They both have cooled marble flooring and readily available zam zam water.

Air-conditioned tents are in use at Muzdalifah and now at Arafat. Fanning water sprays have been installed at various points of the outdoor journey to help cool the atmosphere.

Even police officers come equipped with backpack-mounted water sprays, and pilgrims can get a ‘Mecca umbrella’ which provides shade and has a mini fan that blows a fine water spray.

Despite all their efforts, heat exhaustion is something that is common for pilgrims because many come from cooler climates.

The extreme heat makes it difficult for the body to suddenly cope, and thus it is unable to function properly. Certain types of people are more affected than others, such as the elderly, diabetics, those with heart problems, those who are considered overweight, and females in general.

How to Beat the Hajj Heat - About Islam

Go Prepared to Survive Hajj Heat

1. Carry bottled water. This is an easy fix, and even if you finish your water on the way, there are usually zam zam water urns around, and if not, ask someone if water is available to fill your bottle if it is not replaced with a new one.

2. Unscented sunscreen: it may be limited to your hands and face, but it definitely helps in blocking the damage from the intense heat. Ensure it is unscented and NOT water-resistant so you can do ablution.

3. Wear lightweight clothing; some material is thick and insulating and adds to the feeling of being hot. If possible, try and get light-weight clothing like a cotton blend, which is breathable and will allow you to feel fresh.

4. Rest. When you get time to rest after Hajj rituals, take it and use it to your benefit, especially if you are not feeling well. It’s the body’s way of telling you to slow down.

5. Hydrating foods: Fruits and vegetables are known to have high water content, so try eating more to help keep you hydrated. Stay away from caffeine, as it draws moisture away from the body.

6. Avoid Peak Hours: During the hottest months of the year, try to do your tawaf early before it gets too hot or later when it begins to cool down. The same applies for your Sa’i, the rituals on the Day of Arafah, and performing the ritual stoning of the Devil.

7. Not feeling well? Seek help straight away if you feel faint, want to vomit, have a constant headache, experience blurred vision, or feel weak.

Take the necessary precautions and heed the warning. Allah (swt) knows best.
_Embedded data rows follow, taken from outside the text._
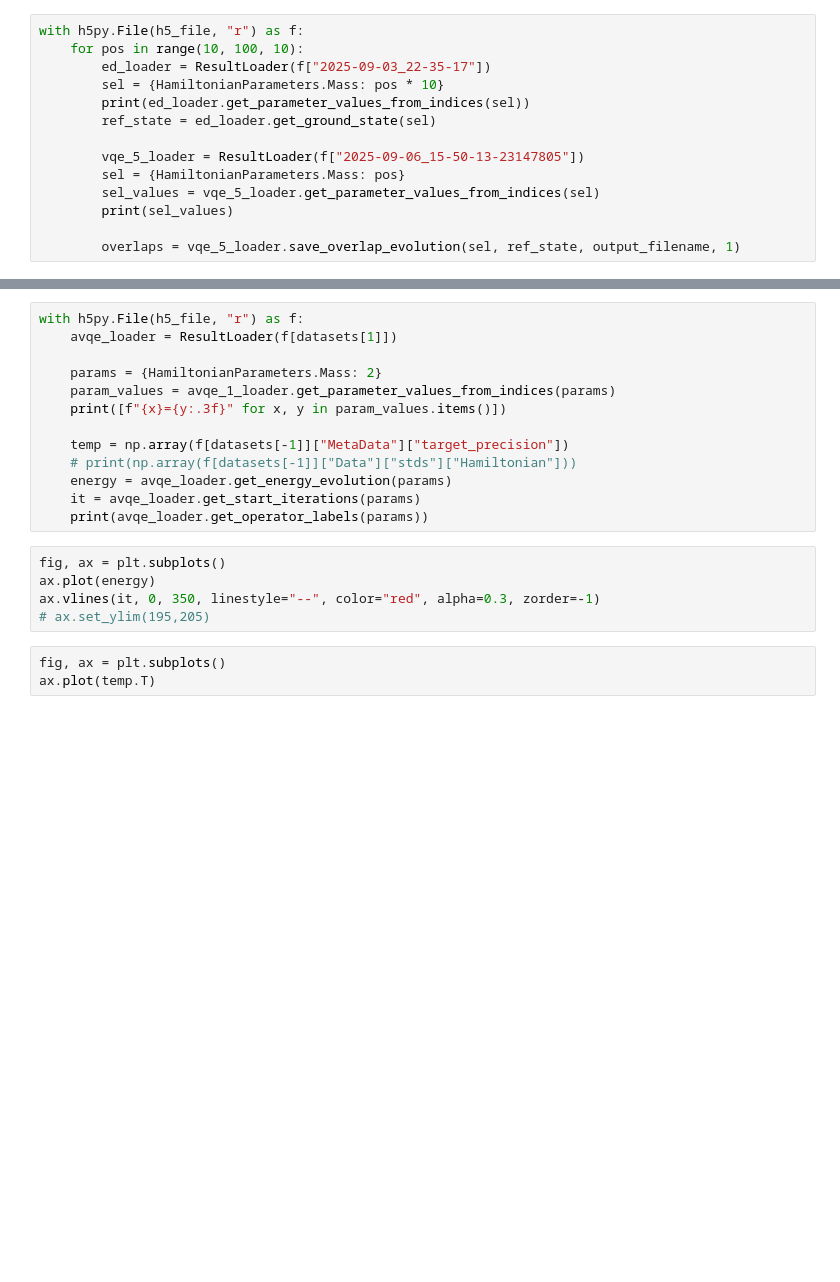
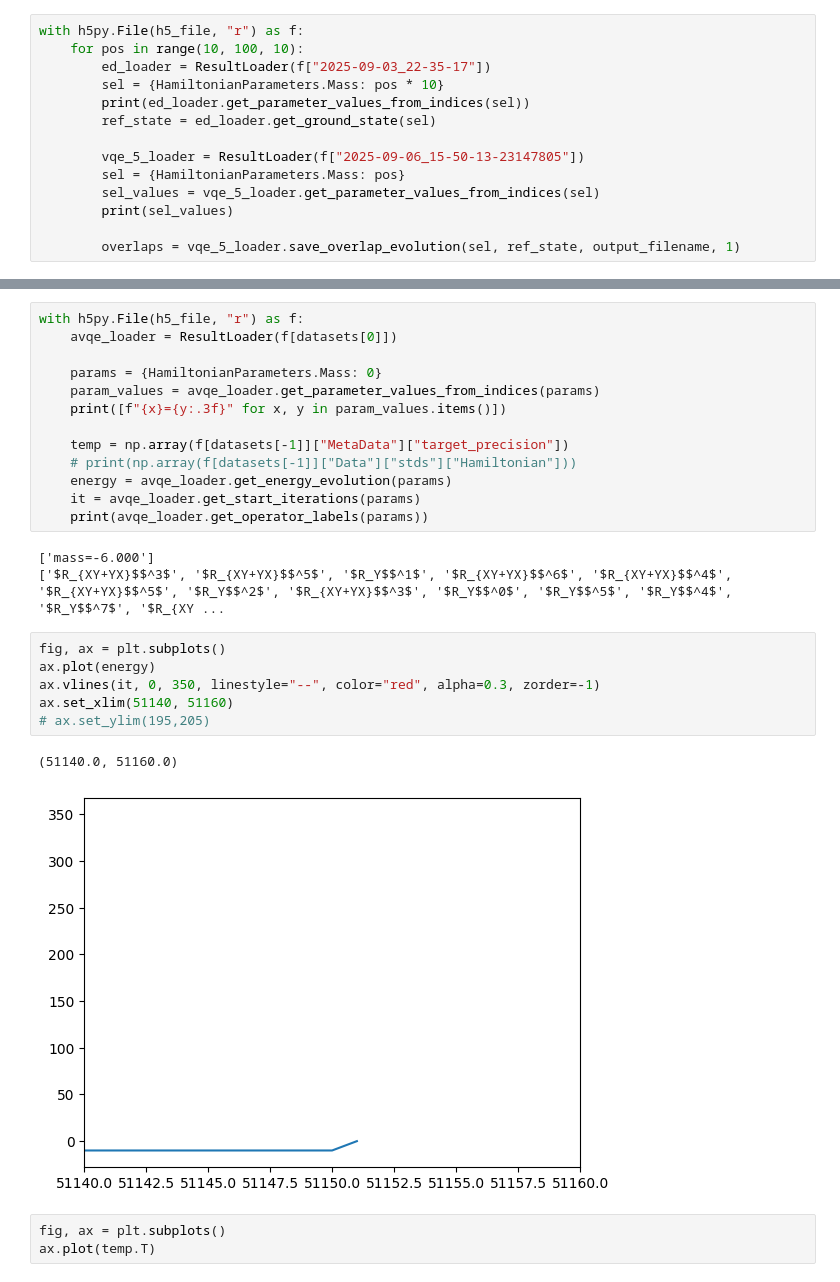
Before and after one commit to NicoDic98/QC-MasterThesis, a Jupyter notebook: plots.ipynb, the cells around one changed output, grey strips where cells are left out. Saved outputs shown, nothing was run; the diff lists cells and outputs as text; blank space fills up the shorter version.

```diff
--- a/plots.ipynb
+++ b/plots.ipynb
@@ -288,9 +264,9 @@ with h5py.File(h5_file, "r") as f:
 # %%
 with h5py.File(h5_file, "r") as f:
-    avqe_loader = ResultLoader(f[datasets[1]])
+    avqe_loader = ResultLoader(f[datasets[0]])
 
-    params = {HamiltonianParameters.Mass: 2}
-    param_values = avqe_1_loader.get_parameter_values_from_indices(params)
+    params = {HamiltonianParameters.Mass: 0}
+    param_values = avqe_loader.get_parameter_values_from_indices(params)
     print([f"{x}={y:.3f}" for x, y in param_values.items()])
 
     temp = np.array(f[datasets[-1]]["MetaData"]["target_precision"])
@@ -298,11 +274,18 @@ with h5py.File(h5_file, "r") as f:
     energy = avqe_loader.get_energy_evolution(params)
     it = avqe_loader.get_start_iterations(params)
     print(avqe_loader.get_operator_labels(params))
+# %% [output]
+['mass=-6.000']
+['$R_{XY+YX}$$^3$', '$R_{XY+YX}$$^5$', '$R_Y$$^1$', '$R_{XY+YX}$$^6$', '$R_{XY+YX}$$^4$', '$R_{XY+YX}$$^5$', '$R_Y$$^2$', '$R_{XY+YX}$$^3$', '$R_Y$$^0$', '$R_Y$$^5$', '$R_Y$$^4$', '$R_Y$$^7$', '$R_{XY ...
 # %%
 fig, ax = plt.subplots()
 ax.plot(energy)
 ax.vlines(it, 0, 350, linestyle="--", color="red", alpha=0.3, zorder=-1)
+ax.set_xlim(51140, 51160)
 # ax.set_ylim(195,205)
+# %% [output]
+(51140.0, 51160.0)
+[figure, added]
 # %%
 fig, ax = plt.subplots()
 ax.plot(temp.T)
```
Also changed, not shown: parts of 6 cells of this notebook, 15 other files.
The article is from the archives and is highlighted now for its importance.